→ **Stored dataset items**
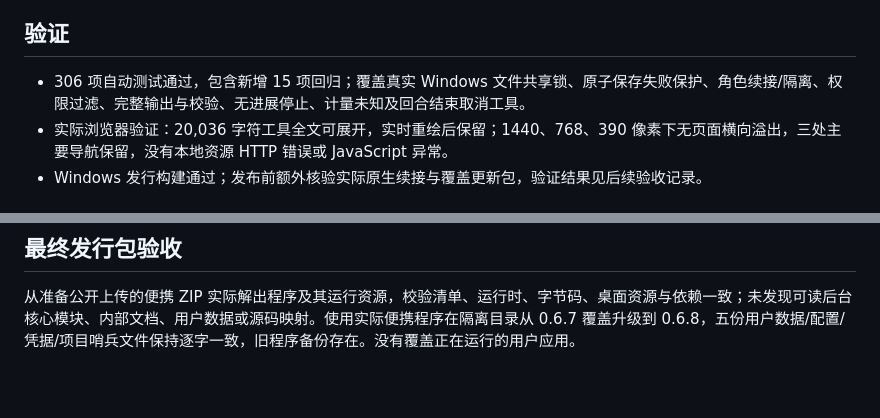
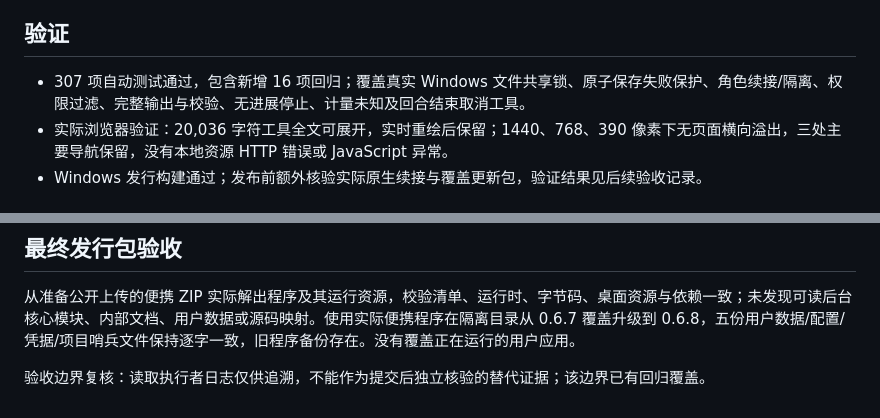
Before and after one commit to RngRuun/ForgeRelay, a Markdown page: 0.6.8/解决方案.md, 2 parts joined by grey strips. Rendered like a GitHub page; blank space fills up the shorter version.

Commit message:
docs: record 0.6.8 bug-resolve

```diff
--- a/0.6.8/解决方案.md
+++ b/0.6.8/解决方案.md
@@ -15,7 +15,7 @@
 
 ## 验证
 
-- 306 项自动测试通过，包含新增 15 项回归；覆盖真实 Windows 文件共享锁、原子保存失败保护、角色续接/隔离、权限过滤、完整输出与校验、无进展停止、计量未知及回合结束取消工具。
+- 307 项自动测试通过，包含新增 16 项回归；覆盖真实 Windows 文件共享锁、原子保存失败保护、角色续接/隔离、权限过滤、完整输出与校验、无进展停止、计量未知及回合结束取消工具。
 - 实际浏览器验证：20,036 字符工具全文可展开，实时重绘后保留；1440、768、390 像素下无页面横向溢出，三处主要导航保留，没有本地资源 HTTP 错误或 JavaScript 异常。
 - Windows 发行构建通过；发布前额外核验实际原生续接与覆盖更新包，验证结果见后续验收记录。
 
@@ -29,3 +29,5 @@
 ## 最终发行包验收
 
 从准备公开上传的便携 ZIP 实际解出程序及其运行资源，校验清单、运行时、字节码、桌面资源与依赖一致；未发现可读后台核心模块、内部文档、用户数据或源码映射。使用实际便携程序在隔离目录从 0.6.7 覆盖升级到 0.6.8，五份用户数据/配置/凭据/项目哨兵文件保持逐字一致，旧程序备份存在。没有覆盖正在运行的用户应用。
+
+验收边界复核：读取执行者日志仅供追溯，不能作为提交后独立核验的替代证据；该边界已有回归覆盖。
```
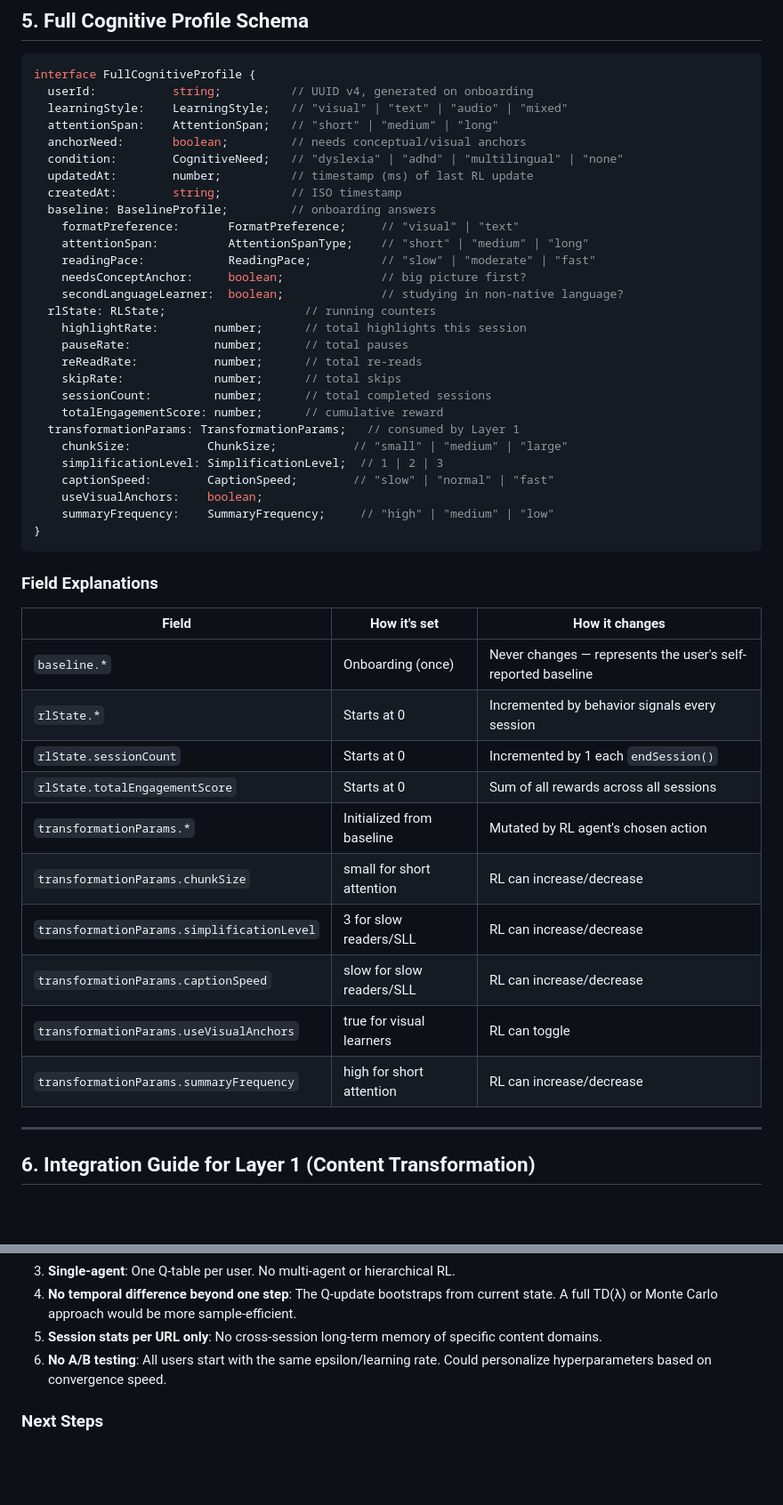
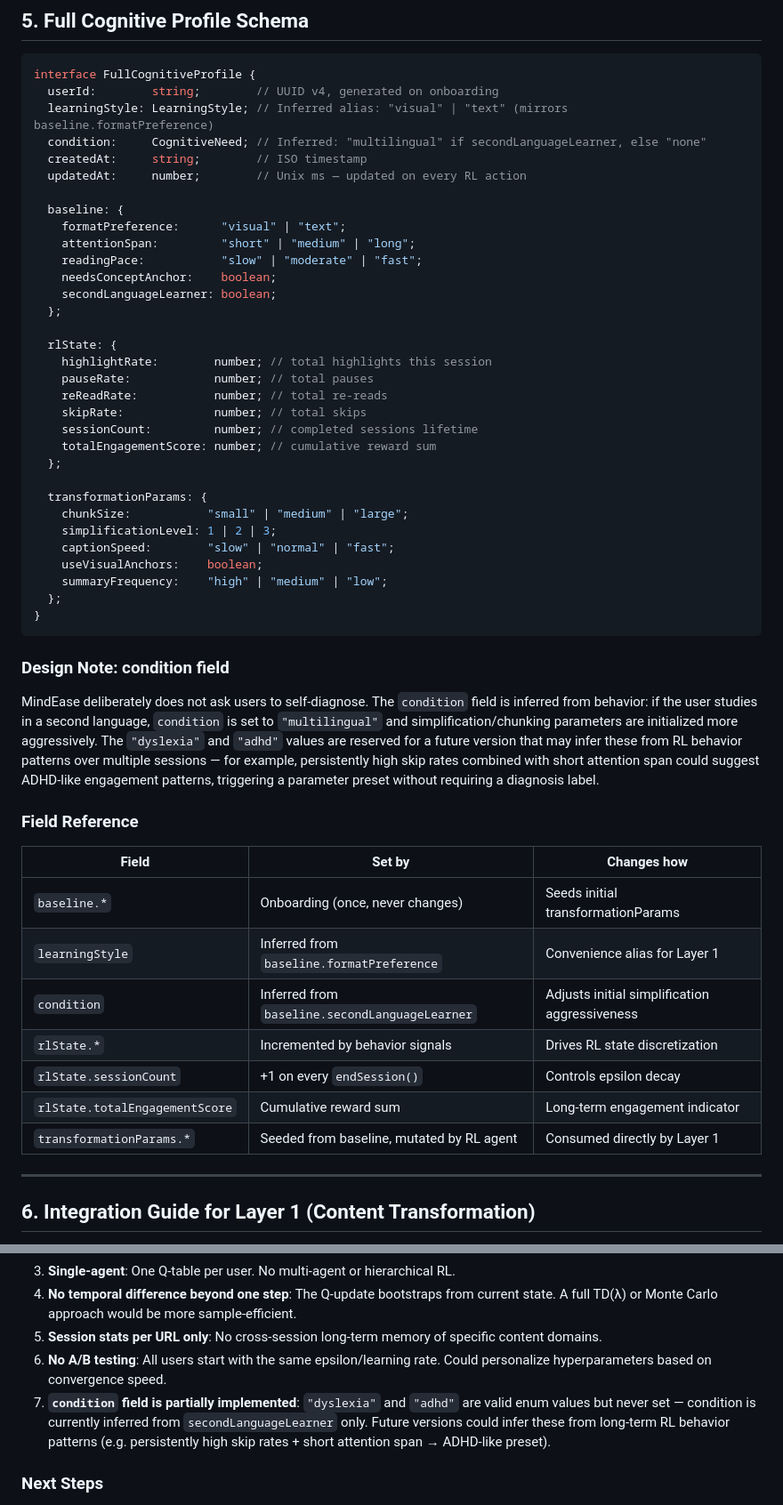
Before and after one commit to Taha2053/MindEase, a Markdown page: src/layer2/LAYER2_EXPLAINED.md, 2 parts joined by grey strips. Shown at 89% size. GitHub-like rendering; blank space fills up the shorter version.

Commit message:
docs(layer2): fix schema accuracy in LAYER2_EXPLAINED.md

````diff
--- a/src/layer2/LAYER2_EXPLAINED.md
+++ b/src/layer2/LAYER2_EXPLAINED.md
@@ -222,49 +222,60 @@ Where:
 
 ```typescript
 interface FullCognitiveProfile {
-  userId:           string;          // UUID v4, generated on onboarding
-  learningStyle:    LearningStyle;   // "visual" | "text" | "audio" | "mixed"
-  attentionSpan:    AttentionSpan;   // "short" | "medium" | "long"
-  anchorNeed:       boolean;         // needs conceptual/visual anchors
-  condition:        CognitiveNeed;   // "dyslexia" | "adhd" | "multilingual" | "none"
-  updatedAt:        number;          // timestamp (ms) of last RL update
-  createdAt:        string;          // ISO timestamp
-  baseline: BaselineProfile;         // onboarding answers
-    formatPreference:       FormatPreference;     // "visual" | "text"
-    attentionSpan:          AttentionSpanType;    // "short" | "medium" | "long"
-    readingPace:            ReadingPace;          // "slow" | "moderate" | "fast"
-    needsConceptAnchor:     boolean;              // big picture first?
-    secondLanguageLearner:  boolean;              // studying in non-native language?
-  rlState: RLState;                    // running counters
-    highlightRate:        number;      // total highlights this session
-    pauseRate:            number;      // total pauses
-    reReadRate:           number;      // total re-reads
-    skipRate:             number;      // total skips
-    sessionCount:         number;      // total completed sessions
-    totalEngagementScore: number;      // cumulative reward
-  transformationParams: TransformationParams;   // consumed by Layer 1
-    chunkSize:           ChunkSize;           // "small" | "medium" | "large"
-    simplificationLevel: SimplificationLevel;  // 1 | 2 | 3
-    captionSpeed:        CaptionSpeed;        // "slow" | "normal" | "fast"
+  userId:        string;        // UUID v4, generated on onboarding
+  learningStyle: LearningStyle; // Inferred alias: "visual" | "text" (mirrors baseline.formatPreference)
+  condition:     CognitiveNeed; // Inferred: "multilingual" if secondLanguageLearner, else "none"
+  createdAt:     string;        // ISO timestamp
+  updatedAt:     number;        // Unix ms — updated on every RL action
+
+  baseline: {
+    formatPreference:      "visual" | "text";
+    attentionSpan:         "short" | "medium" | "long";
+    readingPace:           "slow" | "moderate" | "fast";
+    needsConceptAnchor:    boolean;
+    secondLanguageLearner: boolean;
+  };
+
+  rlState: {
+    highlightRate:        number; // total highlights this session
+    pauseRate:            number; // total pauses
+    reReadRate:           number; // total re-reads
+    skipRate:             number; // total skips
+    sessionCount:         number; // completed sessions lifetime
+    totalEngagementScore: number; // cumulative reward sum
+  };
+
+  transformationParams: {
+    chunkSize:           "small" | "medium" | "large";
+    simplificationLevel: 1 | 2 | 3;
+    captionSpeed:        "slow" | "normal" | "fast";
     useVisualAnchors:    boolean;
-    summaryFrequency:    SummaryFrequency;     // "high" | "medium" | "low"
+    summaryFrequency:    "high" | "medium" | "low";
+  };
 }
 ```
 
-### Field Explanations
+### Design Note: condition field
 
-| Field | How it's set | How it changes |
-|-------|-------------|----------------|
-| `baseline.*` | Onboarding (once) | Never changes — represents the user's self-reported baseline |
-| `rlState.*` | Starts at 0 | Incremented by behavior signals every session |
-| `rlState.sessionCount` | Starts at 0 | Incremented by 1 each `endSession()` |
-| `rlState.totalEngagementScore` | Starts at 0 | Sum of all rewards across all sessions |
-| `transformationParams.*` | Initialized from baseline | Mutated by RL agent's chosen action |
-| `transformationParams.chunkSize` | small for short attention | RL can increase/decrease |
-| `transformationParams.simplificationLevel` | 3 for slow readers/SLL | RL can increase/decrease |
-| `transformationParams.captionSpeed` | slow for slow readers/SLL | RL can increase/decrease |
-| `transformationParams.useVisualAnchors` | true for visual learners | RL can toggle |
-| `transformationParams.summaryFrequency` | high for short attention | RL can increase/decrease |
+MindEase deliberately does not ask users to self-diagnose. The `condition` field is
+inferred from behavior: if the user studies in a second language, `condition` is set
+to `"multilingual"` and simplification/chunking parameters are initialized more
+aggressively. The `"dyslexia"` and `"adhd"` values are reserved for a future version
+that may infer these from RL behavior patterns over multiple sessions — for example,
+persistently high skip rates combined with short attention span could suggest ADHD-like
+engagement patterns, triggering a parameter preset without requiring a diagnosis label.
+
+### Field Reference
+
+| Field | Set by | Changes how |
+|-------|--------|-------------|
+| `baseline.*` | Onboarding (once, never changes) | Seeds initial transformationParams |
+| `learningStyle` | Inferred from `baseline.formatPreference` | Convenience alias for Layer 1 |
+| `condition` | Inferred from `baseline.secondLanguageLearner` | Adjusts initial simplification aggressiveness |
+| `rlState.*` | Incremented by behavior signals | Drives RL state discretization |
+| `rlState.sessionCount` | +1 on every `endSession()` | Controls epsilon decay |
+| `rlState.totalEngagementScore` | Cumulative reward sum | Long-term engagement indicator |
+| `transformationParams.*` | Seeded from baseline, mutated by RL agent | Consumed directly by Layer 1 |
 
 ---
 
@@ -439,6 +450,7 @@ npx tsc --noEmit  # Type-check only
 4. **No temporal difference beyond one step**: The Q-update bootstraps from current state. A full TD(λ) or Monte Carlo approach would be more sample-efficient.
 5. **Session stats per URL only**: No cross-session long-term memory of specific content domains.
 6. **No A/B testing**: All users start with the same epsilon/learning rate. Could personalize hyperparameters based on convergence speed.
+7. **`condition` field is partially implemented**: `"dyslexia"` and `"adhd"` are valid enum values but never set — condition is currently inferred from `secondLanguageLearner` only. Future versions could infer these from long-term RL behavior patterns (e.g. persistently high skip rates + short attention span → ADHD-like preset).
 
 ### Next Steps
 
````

→ **What to work on**
Only lines containing the word "condition" should appear in the answer, and every such line from the records above must be there.

→ **Written answer**
-  condition:        CognitiveNeed;   // "dyslexia" | "adhd" | "multilingual" | "none"
+  condition:     CognitiveNeed; // Inferred: "multilingual" if secondLanguageLearner, else "none"
+### Design Note: condition field
+MindEase deliberately does not ask users to self-diagnose. The `condition` field is
+inferred from behavior: if the user studies in a second language, `condition` is set
+| `condition` | Inferred from `baseline.secondLanguageLearner` | Adjusts initial simplification aggressiveness |
+7. **`condition` field is partially implemented**: `"dyslexia"` and `"adhd"` are valid enum values but never set — condition is currently inferred from `secondLanguageLearner` only. Future versions could infer these from long-term RL behavior patterns (e.g. persistently high skip rates + short attention span → ADHD-like preset).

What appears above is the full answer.